> _WHAT IS REQUIRED_
State only how many lines of the records contain the string "True".

> _DATA TO PROCESS_
··········

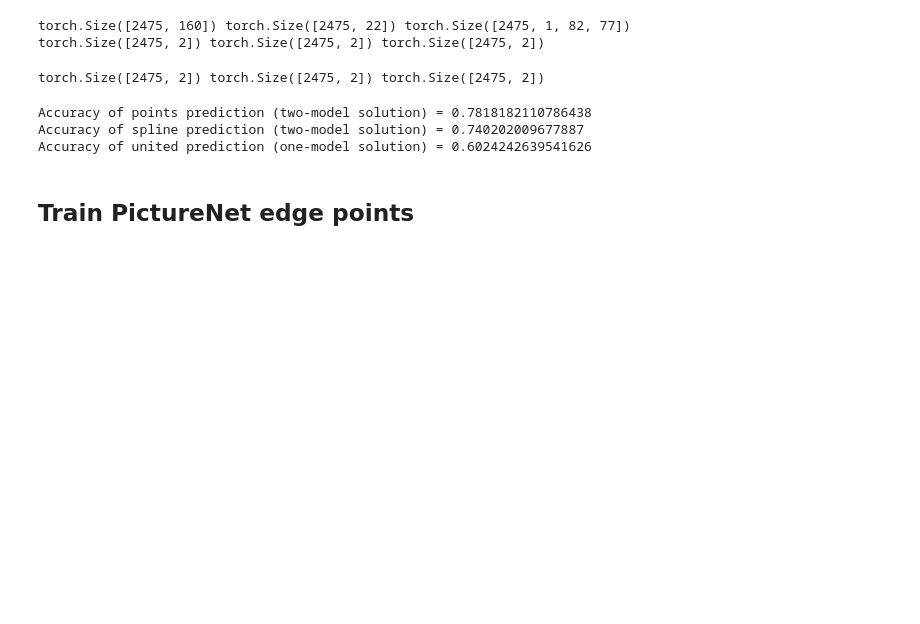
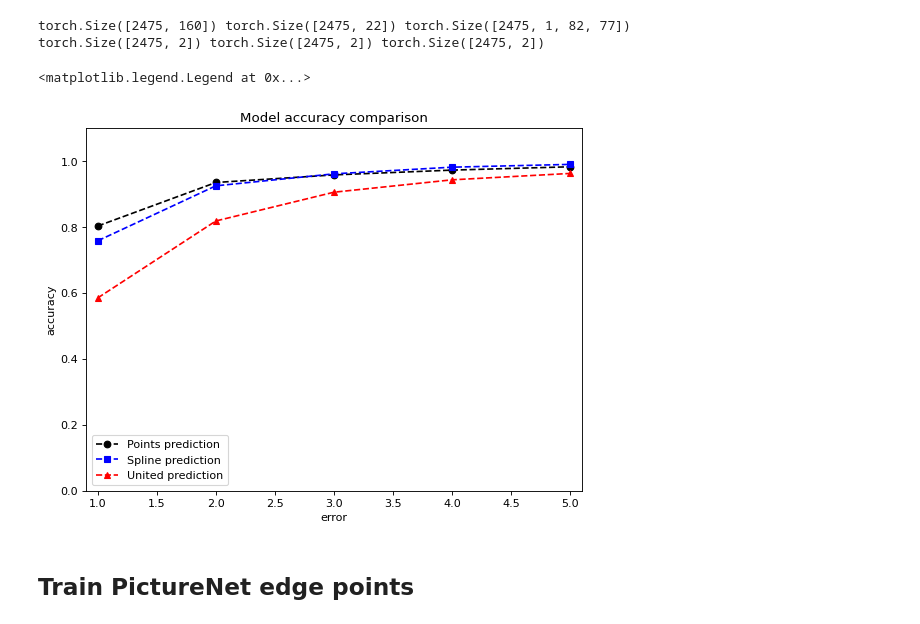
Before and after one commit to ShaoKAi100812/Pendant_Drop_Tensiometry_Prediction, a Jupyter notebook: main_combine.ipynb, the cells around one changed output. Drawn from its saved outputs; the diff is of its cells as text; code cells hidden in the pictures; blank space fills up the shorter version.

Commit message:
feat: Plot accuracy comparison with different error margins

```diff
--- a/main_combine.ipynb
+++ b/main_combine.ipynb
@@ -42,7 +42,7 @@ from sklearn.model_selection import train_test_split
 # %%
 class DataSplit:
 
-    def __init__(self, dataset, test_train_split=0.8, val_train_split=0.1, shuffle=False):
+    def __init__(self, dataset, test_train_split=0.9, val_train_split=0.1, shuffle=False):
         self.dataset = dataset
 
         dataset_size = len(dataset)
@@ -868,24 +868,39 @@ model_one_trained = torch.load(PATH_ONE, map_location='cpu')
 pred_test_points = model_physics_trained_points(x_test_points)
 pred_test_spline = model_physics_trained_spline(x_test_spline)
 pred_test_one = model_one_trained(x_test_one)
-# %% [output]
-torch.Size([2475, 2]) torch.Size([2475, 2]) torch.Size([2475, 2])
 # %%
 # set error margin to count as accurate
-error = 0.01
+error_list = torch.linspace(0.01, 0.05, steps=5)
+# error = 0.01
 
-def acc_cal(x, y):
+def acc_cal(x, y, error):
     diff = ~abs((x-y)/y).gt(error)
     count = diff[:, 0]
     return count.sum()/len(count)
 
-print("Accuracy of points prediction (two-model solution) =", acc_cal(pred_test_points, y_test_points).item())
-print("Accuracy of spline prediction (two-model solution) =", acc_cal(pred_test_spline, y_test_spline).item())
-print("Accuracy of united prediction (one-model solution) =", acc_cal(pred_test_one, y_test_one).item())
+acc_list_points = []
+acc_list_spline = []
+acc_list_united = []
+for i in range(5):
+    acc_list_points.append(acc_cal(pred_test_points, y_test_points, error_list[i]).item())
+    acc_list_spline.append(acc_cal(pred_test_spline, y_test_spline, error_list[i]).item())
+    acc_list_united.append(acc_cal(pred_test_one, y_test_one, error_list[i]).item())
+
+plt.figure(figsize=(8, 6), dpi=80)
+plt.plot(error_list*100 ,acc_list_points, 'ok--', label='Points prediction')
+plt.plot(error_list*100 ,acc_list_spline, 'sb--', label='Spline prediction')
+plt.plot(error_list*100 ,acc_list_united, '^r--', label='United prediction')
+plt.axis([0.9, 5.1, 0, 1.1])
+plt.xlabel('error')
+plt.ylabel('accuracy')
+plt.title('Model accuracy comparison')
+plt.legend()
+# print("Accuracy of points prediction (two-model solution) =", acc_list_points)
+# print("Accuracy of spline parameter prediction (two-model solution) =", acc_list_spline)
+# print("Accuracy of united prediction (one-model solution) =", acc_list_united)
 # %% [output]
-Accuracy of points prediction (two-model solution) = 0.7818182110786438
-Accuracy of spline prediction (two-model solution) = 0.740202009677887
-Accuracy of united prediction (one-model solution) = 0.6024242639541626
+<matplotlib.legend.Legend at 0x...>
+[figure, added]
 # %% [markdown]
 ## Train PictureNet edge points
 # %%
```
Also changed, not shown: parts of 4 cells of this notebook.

··········

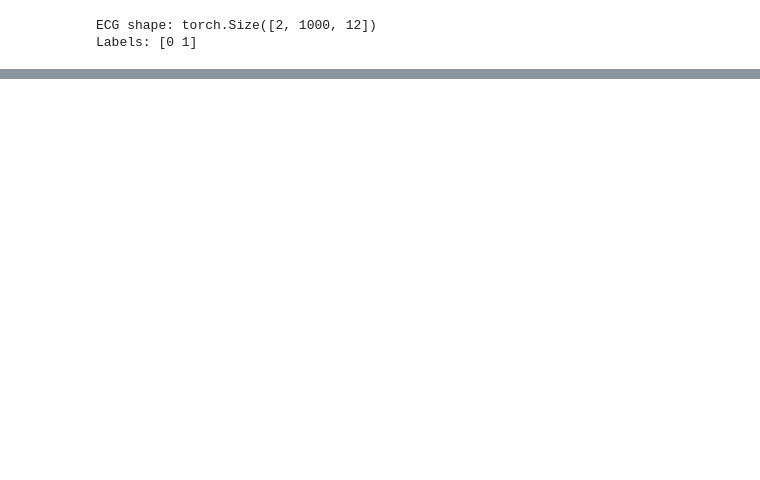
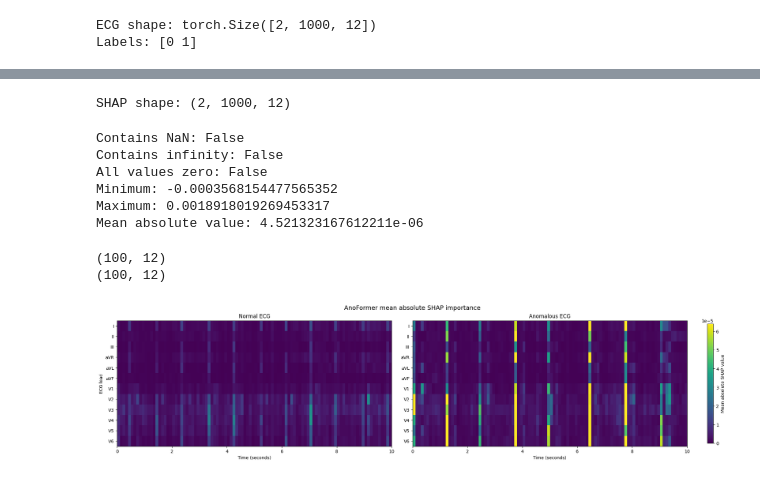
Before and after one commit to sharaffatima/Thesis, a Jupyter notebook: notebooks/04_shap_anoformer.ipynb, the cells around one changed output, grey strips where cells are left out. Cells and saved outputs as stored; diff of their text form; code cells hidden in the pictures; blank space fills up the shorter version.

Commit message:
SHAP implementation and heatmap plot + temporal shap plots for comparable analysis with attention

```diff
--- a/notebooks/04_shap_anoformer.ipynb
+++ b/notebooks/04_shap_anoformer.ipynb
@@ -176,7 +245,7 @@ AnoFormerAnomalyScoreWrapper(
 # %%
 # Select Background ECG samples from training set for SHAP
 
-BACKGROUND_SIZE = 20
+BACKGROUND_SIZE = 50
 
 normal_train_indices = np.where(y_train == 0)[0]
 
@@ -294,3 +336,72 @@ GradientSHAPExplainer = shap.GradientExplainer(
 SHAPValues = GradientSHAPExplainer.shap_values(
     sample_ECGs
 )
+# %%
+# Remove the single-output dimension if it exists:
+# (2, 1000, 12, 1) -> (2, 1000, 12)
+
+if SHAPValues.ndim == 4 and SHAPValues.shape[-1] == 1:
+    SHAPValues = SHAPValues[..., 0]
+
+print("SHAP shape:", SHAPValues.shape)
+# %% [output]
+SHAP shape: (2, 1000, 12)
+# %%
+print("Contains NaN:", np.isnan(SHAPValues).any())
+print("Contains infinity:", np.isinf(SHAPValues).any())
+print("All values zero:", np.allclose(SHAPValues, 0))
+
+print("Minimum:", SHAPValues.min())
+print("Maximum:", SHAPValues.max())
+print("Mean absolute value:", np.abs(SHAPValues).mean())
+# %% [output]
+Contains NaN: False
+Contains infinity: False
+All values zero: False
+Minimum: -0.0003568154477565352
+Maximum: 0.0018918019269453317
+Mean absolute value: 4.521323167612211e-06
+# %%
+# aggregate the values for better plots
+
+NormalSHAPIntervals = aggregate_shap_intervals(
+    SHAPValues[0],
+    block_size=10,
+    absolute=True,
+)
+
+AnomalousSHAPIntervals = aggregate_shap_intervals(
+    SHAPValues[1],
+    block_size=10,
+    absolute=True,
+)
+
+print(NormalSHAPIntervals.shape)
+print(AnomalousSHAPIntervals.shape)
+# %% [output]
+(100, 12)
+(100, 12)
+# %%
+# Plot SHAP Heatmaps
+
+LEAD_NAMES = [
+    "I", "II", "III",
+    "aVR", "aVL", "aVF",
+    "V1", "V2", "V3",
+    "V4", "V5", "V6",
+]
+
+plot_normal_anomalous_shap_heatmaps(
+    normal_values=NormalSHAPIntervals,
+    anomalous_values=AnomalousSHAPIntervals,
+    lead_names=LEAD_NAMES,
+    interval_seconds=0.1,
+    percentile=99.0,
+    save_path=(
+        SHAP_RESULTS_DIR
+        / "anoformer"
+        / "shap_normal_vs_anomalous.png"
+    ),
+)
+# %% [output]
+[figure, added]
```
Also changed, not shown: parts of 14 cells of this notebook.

··········

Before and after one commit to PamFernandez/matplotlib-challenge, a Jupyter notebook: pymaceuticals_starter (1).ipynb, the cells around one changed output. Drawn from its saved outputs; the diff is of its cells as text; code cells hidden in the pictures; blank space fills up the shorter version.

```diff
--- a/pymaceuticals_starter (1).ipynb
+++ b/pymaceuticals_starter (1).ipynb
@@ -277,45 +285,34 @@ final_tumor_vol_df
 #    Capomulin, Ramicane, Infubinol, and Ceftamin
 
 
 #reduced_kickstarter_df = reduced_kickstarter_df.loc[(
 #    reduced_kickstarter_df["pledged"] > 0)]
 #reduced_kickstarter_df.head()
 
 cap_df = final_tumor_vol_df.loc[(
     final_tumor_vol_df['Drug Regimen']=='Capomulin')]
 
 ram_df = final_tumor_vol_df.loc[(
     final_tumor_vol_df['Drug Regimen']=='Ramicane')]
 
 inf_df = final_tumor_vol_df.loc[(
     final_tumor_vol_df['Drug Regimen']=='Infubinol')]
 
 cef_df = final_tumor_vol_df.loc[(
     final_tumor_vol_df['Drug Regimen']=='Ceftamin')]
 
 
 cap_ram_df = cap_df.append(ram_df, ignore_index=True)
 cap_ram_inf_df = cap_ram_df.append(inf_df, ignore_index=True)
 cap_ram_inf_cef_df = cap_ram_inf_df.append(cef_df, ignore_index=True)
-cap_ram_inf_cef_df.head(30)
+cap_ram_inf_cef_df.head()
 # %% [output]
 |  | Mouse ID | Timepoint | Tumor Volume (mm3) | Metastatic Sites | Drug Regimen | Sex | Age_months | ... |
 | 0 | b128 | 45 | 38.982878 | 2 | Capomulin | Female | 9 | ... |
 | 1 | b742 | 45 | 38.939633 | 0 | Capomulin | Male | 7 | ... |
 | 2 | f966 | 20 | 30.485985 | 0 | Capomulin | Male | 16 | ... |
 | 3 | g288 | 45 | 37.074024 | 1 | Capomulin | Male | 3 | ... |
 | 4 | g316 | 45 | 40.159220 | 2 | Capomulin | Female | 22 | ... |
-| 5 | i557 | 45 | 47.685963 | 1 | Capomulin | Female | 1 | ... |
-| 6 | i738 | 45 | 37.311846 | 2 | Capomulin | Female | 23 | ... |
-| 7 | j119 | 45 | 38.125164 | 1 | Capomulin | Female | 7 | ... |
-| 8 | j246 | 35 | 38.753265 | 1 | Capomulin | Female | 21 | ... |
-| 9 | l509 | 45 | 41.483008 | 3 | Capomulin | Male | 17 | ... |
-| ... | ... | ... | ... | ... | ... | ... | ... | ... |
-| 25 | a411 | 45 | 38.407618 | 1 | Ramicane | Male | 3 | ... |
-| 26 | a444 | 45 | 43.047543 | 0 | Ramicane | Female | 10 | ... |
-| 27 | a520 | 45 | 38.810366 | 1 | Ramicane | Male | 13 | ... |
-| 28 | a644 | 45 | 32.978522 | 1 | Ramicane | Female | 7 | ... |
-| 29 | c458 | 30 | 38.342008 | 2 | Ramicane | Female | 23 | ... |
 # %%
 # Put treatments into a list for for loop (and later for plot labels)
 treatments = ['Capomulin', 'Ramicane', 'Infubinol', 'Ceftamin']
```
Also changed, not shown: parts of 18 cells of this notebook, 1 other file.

··········

> _RESPONSE TO THE EXERCISE_
5